* [WORK INSTRUCTIONS]: Would you please give the entries again word for word, with no images in your copy?

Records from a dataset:

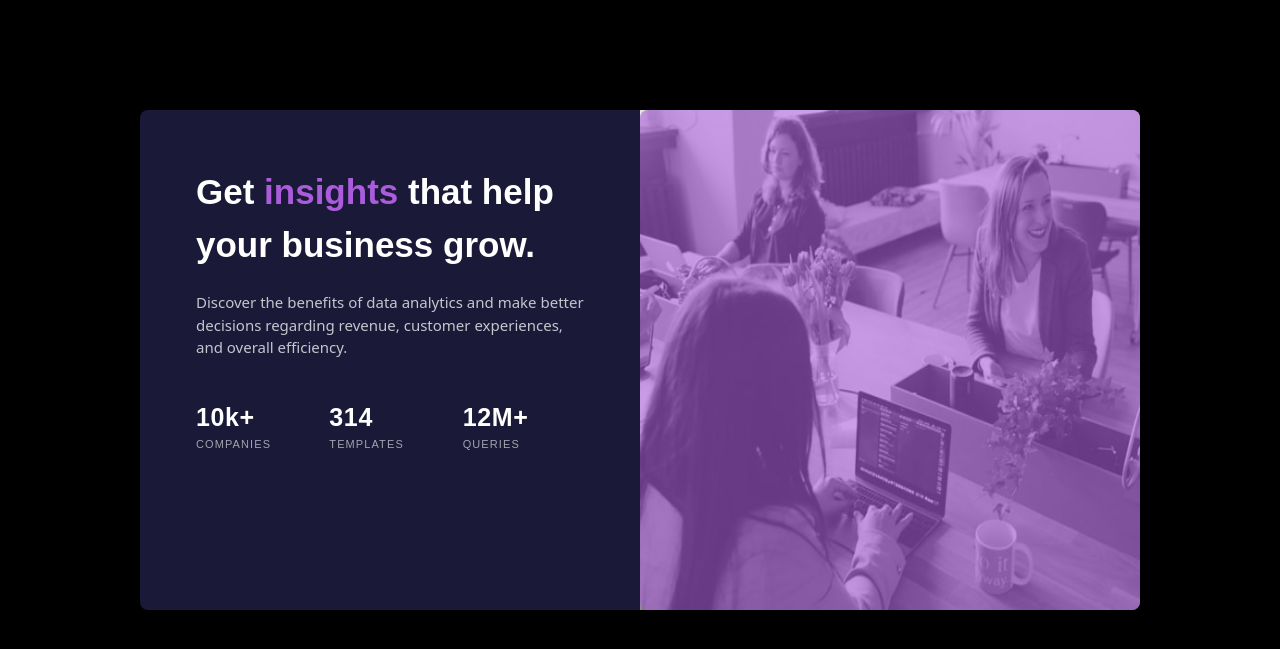
Repository: BerlinWebDev/FrontendMaster_PreviewMentor
Page: /
These files come from the project's save history. The page is drawn as it stood at one moment and after the next save; the edit follows.
The browser window is 1280 px wide. The pictures show the whole page.
The project was rebuilt for these pictures with package versions that can differ from the ones it lists, and the page was loaded fresh each time.

Above is the page before, as saved 2023-11-11 20:33:26.

After the next save:
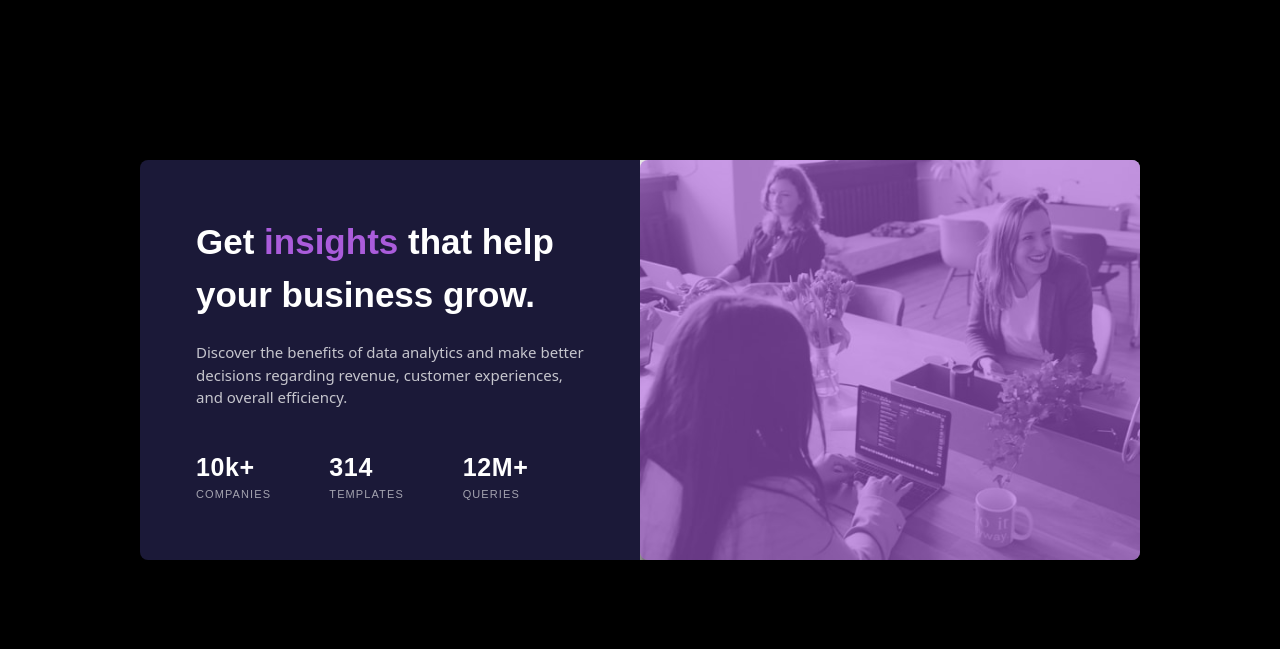
Saved 17 s later.
--- a/src/App.js
+++ b/src/App.js
@@ -10,7 +10,7 @@ function App() {
         <link rel="icon" href="/favicon.ico" />
       </header>
       <main className="flex min-h-screen flex-col items-center justify-center bg-black">
-        <div className="flex h-[500px] w-[1000px] rounded-lg bg-[#1b1938]">
+        <div className="flex h-[400px] w-[1000px] rounded-lg bg-[#1b1938]">
           <aside className="w-1/2  rounded-l-lg">
             <div className="p-14">
               <div className="text-[35px] text-white font-bold font-lexenddeca">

* [WRITTEN REPLY]:
Repository: BerlinWebDev/FrontendMaster_PreviewMentor
Page: /
These files come from the project's save history. The page is drawn as it stood at one moment and after the next save; the edit follows.
The browser window is 1280 px wide. The pictures show the whole page.
The project was rebuilt for these pictures with package versions that can differ from the ones it lists, and the page was loaded fresh each time.

Above is the page before, as saved 2023-11-11 20:33:26.

After the next save:
Saved 17 s later.
--- a/src/App.js
+++ b/src/App.js
@@ -10,7 +10,7 @@ function App() {
         <link rel="icon" href="/favicon.ico" />
       </header>
       <main className="flex min-h-screen flex-col items-center justify-center bg-black">
-        <div className="flex h-[500px] w-[1000px] rounded-lg bg-[#1b1938]">
+        <div className="flex h-[400px] w-[1000px] rounded-lg bg-[#1b1938]">
           <aside className="w-1/2  rounded-l-lg">
             <div className="p-14">
               <div className="text-[35px] text-white font-bold font-lexenddeca">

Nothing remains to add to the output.